The fresh draw’s outcomes, as well as the 16 occupations that will be eligible for Express Entry in November.
On June 8, Canada issued invitations to 932 Express Entry candidates to apply for permanent residence.
In the new draw, Immigration, Refugees and Citizenship Canada (IRCC) exclusively invited candidates from the Provincial Nominee Program (PNP). As a result, a minimum score of 796 was required to be admitted to this round. Because PNP candidates receive an automatic 600 Comprehensive Ranking System (CRS) point boost, the score was relatively high.
This is the largest invitation round since Canada accepted 1,047 PNP hopefuls on March 2. IRCC invited 589 PNP candidates with scores of at least 741 in the previous Express Entry lottery.
What is Express Entry, and how does it work?
Express Entry is the application management system for the Canadian Experience Class, the Federal Skilled Worker Program, and the Federal Skilled Trades Program, which are Canada’s three most popular immigration programs. At least one of these programs has already qualified PNP candidates in the Express Entry pool.
Express Entry ranks candidates’ profiles using a points-based mechanism known as the Comprehensive Ranking System (CRS). Candidates with the highest scores receive an Invitation to Seek (ITA), which they can use to apply for permanent residency.
After a candidate submits an application, an IRCC officer evaluates it and makes a decision.
The officer will seek biometrics and may schedule an interview or require additional paperwork.
IRCC issues a Confirmation of Permanent Residence if the application is approved (COPR). Permanent residents who have been approved can then finish the landing process. They can use pre-arrival services to assist them with the first steps of settling in Canada if they are outside of Canada.
Who was the guest of honour?
The following is an example of someone who might have been selected in the new Express Entry draw.
Rajeev is 39 years old, has a bachelor’s degree, and has spent the last six years as a construction manager. Rajeev is fluent in English but has never worked or studied in Canada. With a CRS of 386, he qualified for the Express Entry pool. Through Alberta’s Express Entry route, he recently received a provincial nomination. His revised CRS score of 986 would have qualified him for an ITA in the new Express Entry lottery.
There will be 16 new jobs that will be eligible for Express Entry.

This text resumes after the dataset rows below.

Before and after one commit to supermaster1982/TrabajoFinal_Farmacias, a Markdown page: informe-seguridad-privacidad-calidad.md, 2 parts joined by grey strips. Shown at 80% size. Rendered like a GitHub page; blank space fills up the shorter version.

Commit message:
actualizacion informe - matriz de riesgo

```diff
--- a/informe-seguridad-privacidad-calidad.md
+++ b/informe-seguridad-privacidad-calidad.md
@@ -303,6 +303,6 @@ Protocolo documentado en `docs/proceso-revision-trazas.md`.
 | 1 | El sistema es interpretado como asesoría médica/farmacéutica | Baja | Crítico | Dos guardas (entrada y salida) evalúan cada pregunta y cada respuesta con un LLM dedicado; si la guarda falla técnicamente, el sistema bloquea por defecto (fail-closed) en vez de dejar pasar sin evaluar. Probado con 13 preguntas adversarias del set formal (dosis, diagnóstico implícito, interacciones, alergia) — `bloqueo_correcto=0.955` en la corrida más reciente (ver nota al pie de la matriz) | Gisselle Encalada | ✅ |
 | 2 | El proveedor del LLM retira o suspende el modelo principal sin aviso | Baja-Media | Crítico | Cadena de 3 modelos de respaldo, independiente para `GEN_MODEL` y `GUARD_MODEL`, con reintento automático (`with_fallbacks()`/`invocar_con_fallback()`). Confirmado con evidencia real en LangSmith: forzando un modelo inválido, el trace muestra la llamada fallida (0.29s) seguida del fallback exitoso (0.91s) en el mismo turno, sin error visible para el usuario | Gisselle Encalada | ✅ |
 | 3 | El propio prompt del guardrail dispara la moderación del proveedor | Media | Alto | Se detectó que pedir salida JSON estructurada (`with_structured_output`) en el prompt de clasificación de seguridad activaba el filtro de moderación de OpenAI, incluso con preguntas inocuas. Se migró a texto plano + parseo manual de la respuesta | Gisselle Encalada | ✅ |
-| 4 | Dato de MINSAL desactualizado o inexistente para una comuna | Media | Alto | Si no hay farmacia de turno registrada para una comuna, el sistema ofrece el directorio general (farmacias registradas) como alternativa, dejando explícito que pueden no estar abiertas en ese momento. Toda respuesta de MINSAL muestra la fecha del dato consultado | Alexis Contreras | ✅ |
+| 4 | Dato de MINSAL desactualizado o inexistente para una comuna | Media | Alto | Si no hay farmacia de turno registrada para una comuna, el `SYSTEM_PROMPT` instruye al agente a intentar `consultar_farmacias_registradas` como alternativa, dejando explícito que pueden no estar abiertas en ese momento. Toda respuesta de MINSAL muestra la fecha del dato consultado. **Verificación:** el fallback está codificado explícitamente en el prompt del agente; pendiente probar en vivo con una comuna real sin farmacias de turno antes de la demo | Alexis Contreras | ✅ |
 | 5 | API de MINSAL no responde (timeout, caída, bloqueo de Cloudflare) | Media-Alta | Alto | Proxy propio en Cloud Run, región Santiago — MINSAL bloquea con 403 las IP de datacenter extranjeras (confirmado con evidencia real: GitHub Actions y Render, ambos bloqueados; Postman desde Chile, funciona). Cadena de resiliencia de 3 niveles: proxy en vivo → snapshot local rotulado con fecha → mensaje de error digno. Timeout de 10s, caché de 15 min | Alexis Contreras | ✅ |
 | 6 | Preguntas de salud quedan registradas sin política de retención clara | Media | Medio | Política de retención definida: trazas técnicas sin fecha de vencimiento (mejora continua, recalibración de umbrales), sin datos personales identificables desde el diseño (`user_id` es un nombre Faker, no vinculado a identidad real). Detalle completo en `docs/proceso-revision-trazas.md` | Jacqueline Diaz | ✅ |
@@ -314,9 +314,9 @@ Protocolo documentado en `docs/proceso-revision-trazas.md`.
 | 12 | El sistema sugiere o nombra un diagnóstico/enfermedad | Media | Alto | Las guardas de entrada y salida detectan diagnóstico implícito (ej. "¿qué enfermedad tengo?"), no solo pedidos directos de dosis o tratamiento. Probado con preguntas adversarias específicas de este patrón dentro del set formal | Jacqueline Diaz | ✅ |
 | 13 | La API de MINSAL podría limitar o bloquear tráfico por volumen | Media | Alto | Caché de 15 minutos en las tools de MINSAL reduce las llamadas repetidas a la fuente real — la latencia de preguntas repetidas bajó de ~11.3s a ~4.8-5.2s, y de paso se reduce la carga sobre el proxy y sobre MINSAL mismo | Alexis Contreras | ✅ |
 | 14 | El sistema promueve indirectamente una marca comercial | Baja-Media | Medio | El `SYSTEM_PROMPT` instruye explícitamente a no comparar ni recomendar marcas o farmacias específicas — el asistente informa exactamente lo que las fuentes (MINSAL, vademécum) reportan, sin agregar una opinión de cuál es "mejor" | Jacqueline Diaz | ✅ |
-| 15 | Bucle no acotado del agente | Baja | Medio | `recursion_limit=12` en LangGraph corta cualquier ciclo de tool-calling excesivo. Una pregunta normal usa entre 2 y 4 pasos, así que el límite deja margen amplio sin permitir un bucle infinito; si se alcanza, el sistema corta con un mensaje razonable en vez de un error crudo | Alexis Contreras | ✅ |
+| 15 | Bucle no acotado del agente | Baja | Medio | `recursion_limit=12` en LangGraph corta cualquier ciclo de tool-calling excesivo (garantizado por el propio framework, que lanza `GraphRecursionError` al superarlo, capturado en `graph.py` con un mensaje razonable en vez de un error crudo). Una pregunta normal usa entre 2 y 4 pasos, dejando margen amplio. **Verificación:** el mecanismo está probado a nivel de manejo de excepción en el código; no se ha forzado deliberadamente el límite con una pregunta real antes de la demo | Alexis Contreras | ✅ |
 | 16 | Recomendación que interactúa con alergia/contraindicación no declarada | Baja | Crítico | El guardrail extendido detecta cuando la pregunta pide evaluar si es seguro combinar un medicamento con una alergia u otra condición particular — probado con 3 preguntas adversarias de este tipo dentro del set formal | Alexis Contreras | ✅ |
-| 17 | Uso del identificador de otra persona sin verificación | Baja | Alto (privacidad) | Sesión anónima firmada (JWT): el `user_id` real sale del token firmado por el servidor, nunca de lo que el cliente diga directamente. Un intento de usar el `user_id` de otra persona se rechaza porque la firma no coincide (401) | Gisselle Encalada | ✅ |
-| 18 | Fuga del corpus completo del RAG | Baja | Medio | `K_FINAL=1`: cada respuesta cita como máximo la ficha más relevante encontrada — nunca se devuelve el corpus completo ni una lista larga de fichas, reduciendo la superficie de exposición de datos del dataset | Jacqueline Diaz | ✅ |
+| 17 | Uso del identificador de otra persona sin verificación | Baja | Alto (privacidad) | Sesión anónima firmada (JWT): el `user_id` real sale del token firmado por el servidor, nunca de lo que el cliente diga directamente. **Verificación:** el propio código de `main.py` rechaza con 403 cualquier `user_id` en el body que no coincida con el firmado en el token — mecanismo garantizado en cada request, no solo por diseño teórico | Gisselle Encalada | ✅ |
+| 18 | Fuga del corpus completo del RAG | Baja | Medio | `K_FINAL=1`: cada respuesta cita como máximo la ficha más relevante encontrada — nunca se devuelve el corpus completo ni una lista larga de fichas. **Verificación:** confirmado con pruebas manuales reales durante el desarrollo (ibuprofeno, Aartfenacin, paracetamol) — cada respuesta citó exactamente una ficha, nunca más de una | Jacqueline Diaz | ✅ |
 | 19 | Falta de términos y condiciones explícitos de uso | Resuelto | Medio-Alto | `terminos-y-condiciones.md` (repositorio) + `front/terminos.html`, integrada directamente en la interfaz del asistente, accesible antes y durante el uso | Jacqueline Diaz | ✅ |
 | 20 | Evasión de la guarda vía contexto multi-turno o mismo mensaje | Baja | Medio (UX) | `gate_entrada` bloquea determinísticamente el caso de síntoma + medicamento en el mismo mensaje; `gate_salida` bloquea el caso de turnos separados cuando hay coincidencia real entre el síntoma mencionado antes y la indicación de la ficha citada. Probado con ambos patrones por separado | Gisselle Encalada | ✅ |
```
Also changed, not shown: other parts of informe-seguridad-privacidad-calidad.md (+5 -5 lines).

In November, the National Occupational Classification (NOC) 2021 will take effect, making the following 16 jobs eligible for Express Entry:
- Payroll administrators;
- Dental assistants and dental laboratory assistants;
- Nurse aides, orderlies and patient service associates;
- Pharmacy technical assistants and pharmacy assistants;
- Elementary and secondary school teacher assistants;
- Sheriffs and bailiffs;
- Correctional service officers;
- By-law enforcement and other regulatory officers;
- Estheticians, electrologists and related occupations;
- Residential and commercial installers and servicers;
- Pest controllers and fumigators;
- Other repairers and services;
- Transport truck drivers;
- Bus drivers, subway operators and other transit operators;
- Heavy equipment operators; and
- Aircraft assemblers and aircraft assembly inspectors.
There will also be three jobs that are no longer eligible:
- other performers;
- program leaders and instructors in recreation, sport and fitness; and
- tailors, dressmakers, furriers and milliners.
Other Canadian immigration programs may still be open to these three vocations.
Currently, vocations that fall within NOC skill levels 0, A, and B are exclusively eligible for Express Entry. The new approach specifies the degree of TEER (Training, Education, Experience, and Responsibilities) that each occupation requires. A new six-category system will replace the current four-category “skill level” framework. As a result of the reclassification, 16 previously ineligible jobs are now eligible.
The table below compares the six-category structure of the new NOC to the skill levels of the present NOC 2016.
|NOC 2016||NOC 2021|
|Skill Type 0||TEER 0|
|Skill Type A||TEER 1|
|Skill Type B||TEER 2|
|Skill Type B||TEER 3|
|Skill Type C||TEER 4|
|Skill Type D||TEER 5|
The TEER system is replacing the skill type model for two reasons, according to Statistics Canada. To begin, the TEER system tries to clarify the amount of education and experience required to work in a certain occupation. Second, the skill-type model artificially divides employment into low- and high-skilled categories. The goal of implementing TEER is to provide stakeholders with a better understanding of the skills needed for each occupation.
This tool from Statistics Canada allows you to compare your current NOC to NOC 2021.